■ WHAT YOU ARE ASKED TO DO:
Repeat the data exactly, leaving out any image.

■ RECORDED INFORMATION:
##########
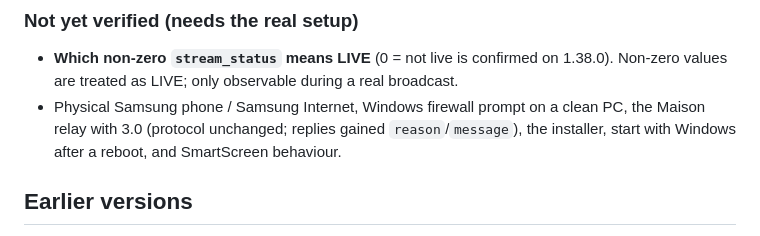
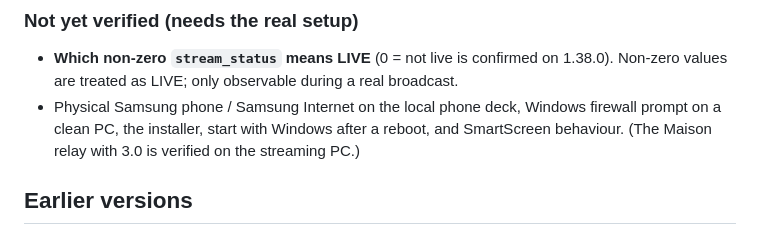
Before and after one commit to kevincaron28/Lantern-Deck, a Markdown page: TESTING.md, the part around the change. Rendered like a GitHub page.

Commit message:
Mark the Maison relay with 3.0 as verified
Co-Authored-By: Claude Opus 5.5 <noreply@anthropic.com>

```diff
--- a/TESTING.md
+++ b/TESTING.md
@@ -76,9 +76,9 @@ display are Maison Panel UI issues (its `js/deck.js`), not Lantern Deck.
 ### Not yet verified (needs the real setup)
 - **Which non-zero `stream_status` means LIVE** (0 = not live is confirmed on 1.38.0). Non-zero
   values are treated as LIVE; only observable during a real broadcast.
-- Physical Samsung phone / Samsung Internet, Windows firewall prompt on a clean PC, the
-  Maison relay with 3.0 (protocol unchanged; replies gained `reason`/`message`), the
-  installer, start with Windows after a reboot, and SmartScreen behaviour.
+- Physical Samsung phone / Samsung Internet on the local phone deck, Windows firewall prompt on
+  a clean PC, the installer, start with Windows after a reboot, and SmartScreen behaviour.
+  (The Maison relay with 3.0 is verified on the streaming PC.)
 
 ## Earlier versions
 Version 2.0 added the Maison integration (14 Python tests, fixture wire test, packaged
```
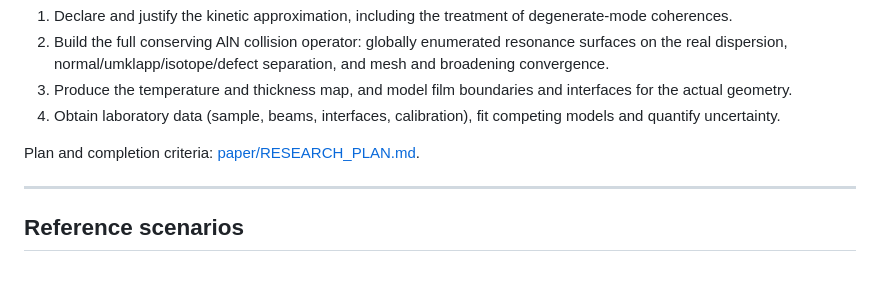
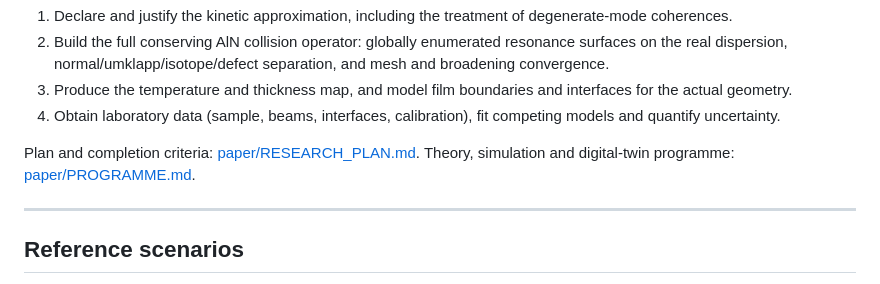
Before and after one commit to Koussay17/Phonon-Hydrodynamics-Hyperbolic-Structure-and-the-Spectral-inverse-problem-in-Thin-Films, a Markdown page: README.md, the part around the change. Drawn GitHub-style.

Commit message:
Add theory, simulation and digital-twin research programme

```diff
--- a/README.md
+++ b/README.md
@@ -90,7 +90,7 @@ Full claim-to-evidence mapping: [paper/CLAIM_MAP.md](paper/CLAIM_MAP.md).
 3. Produce the temperature and thickness map, and model film boundaries and interfaces for the actual geometry.
 4. Obtain laboratory data (sample, beams, interfaces, calibration), fit competing models and quantify uncertainty.
 
-Plan and completion criteria: [paper/RESEARCH_PLAN.md](paper/RESEARCH_PLAN.md).
+Plan and completion criteria: [paper/RESEARCH_PLAN.md](paper/RESEARCH_PLAN.md). Theory, simulation and digital-twin programme: [paper/PROGRAMME.md](paper/PROGRAMME.md).
 
 ---
 
```
Also changed, not shown: paper/PROGRAMME.md (added, +48 -0 lines).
##########
■ WRITTEN SOLUTION:
Before and after one commit to kevincaron28/Lantern-Deck, a Markdown page: TESTING.md, the part around the change. Rendered like a GitHub page.

Commit message:
Mark the Maison relay with 3.0 as verified
Co-Authored-By: Claude Opus 5.5 <noreply@anthropic.com>

```diff
--- a/TESTING.md
+++ b/TESTING.md
@@ -76,9 +76,9 @@ display are Maison Panel UI issues (its `js/deck.js`), not Lantern Deck.
 ### Not yet verified (needs the real setup)
 - **Which non-zero `stream_status` means LIVE** (0 = not live is confirmed on 1.38.0). Non-zero
   values are treated as LIVE; only observable during a real broadcast.
-- Physical Samsung phone / Samsung Internet, Windows firewall prompt on a clean PC, the
-  Maison relay with 3.0 (protocol unchanged; replies gained `reason`/`message`), the
-  installer, start with Windows after a reboot, and SmartScreen behaviour.
+- Physical Samsung phone / Samsung Internet on the local phone deck, Windows firewall prompt on
+  a clean PC, the installer, start with Windows after a reboot, and SmartScreen behaviour.
+  (The Maison relay with 3.0 is verified on the streaming PC.)
 
 ## Earlier versions
 Version 2.0 added the Maison integration (14 Python tests, fixture wire test, packaged
```
Before and after one commit to Koussay17/Phonon-Hydrodynamics-Hyperbolic-Structure-and-the-Spectral-inverse-problem-in-Thin-Films, a Markdown page: README.md, the part around the change. Drawn GitHub-style.

Commit message:
Add theory, simulation and digital-twin research programme

```diff
--- a/README.md
+++ b/README.md
@@ -90,7 +90,7 @@ Full claim-to-evidence mapping: [paper/CLAIM_MAP.md](paper/CLAIM_MAP.md).
 3. Produce the temperature and thickness map, and model film boundaries and interfaces for the actual geometry.
 4. Obtain laboratory data (sample, beams, interfaces, calibration), fit competing models and quantify uncertainty.
 
-Plan and completion criteria: [paper/RESEARCH_PLAN.md](paper/RESEARCH_PLAN.md).
+Plan and completion criteria: [paper/RESEARCH_PLAN.md](paper/RESEARCH_PLAN.md). Theory, simulation and digital-twin programme: [paper/PROGRAMME.md](paper/PROGRAMME.md).
 
 ---
 
```
Also changed, not shown: paper/PROGRAMME.md (added, +48 -0 lines).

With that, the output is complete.